**TASK:**
Each line of the data that mentions the string "hover" needs to be identified and copied.

Web page edit records:
- Opening Delimiter -

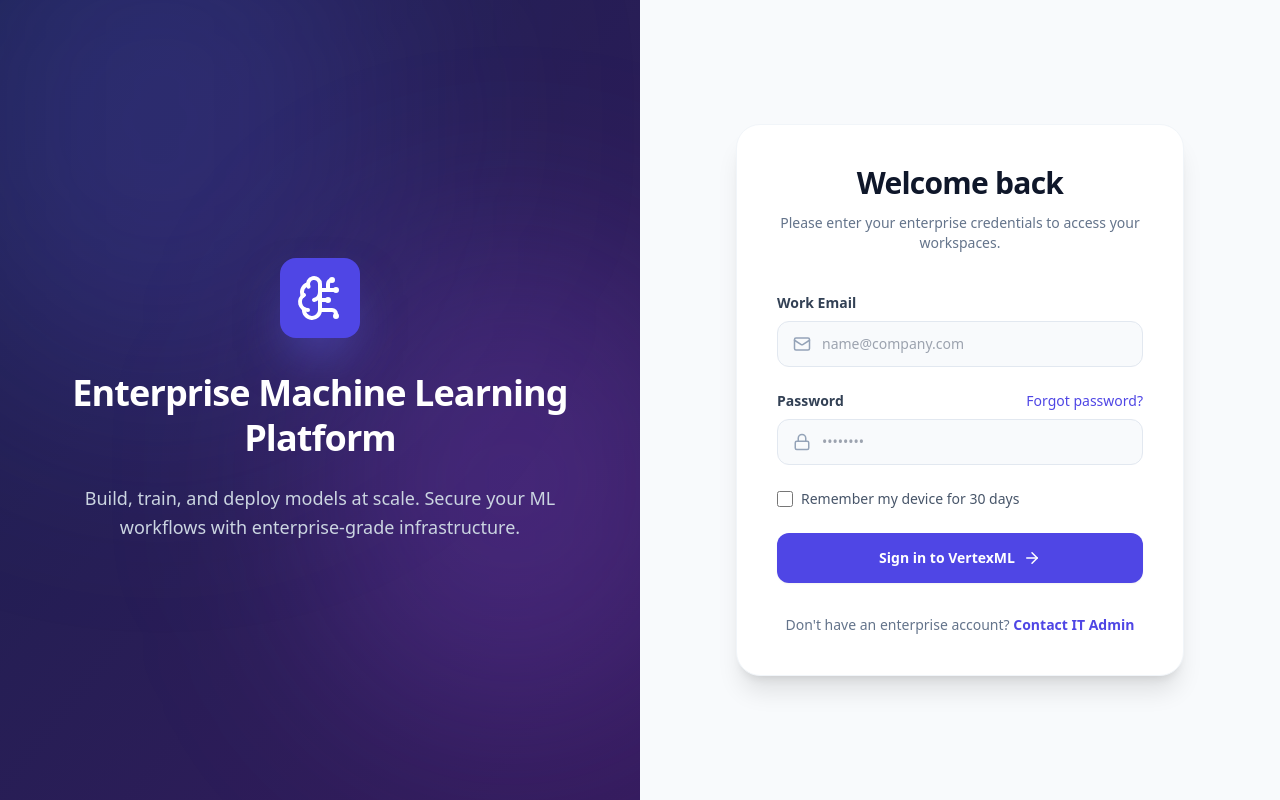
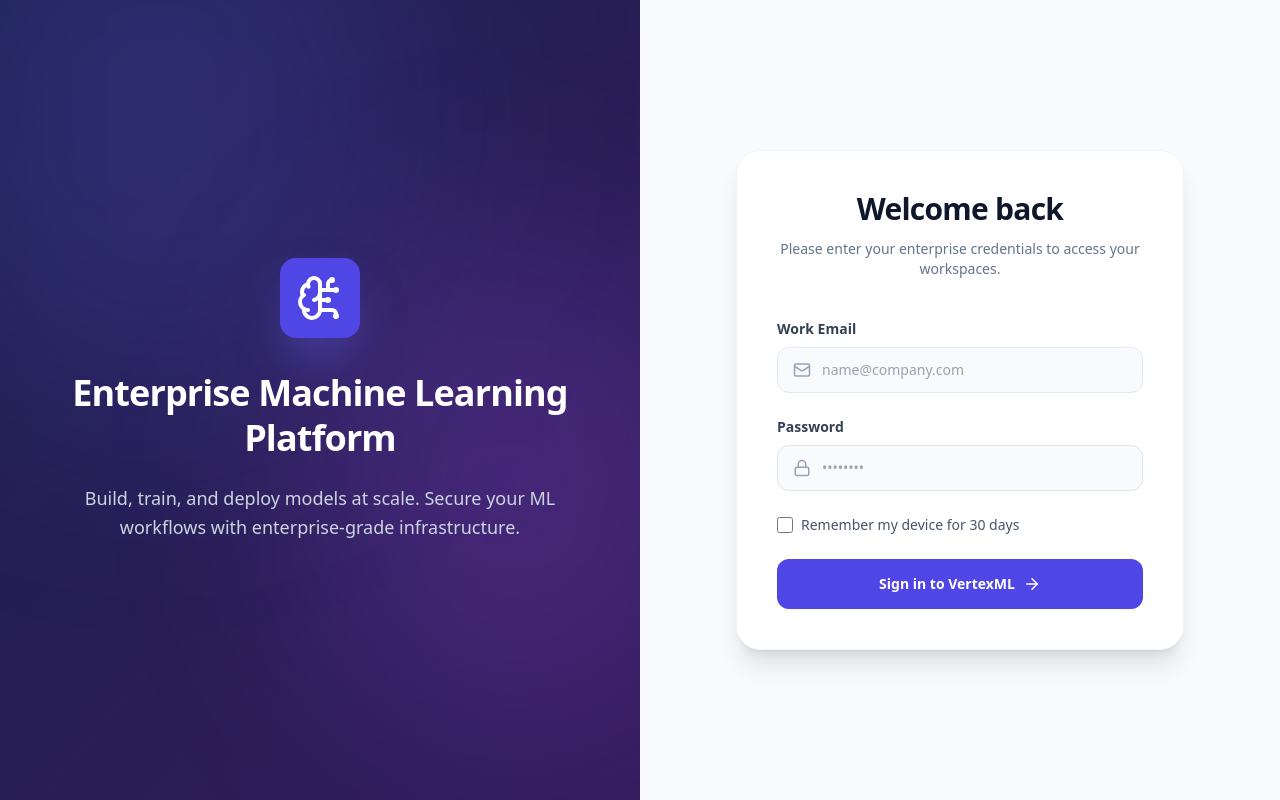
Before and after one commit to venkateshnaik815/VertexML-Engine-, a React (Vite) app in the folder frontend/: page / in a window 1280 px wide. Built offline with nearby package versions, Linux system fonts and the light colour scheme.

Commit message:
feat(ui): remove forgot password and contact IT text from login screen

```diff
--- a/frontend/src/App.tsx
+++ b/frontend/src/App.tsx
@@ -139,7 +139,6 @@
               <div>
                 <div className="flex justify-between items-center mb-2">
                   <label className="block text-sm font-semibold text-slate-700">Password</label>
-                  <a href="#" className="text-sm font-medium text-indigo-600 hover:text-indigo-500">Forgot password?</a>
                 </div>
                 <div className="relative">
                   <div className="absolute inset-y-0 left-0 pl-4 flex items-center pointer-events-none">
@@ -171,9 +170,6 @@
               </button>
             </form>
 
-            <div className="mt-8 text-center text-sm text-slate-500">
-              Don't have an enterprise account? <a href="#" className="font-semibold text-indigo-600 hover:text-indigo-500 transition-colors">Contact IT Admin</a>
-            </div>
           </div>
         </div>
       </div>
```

- Closing Delimiter -

**EXERCISE SOLUTION:**
-                  <a href="#" className="text-sm font-medium text-indigo-600 hover:text-indigo-500">Forgot password?</a>
-              Don't have an enterprise account? <a href="#" className="font-semibold text-indigo-600 hover:text-indigo-500 transition-colors">Contact IT Admin</a>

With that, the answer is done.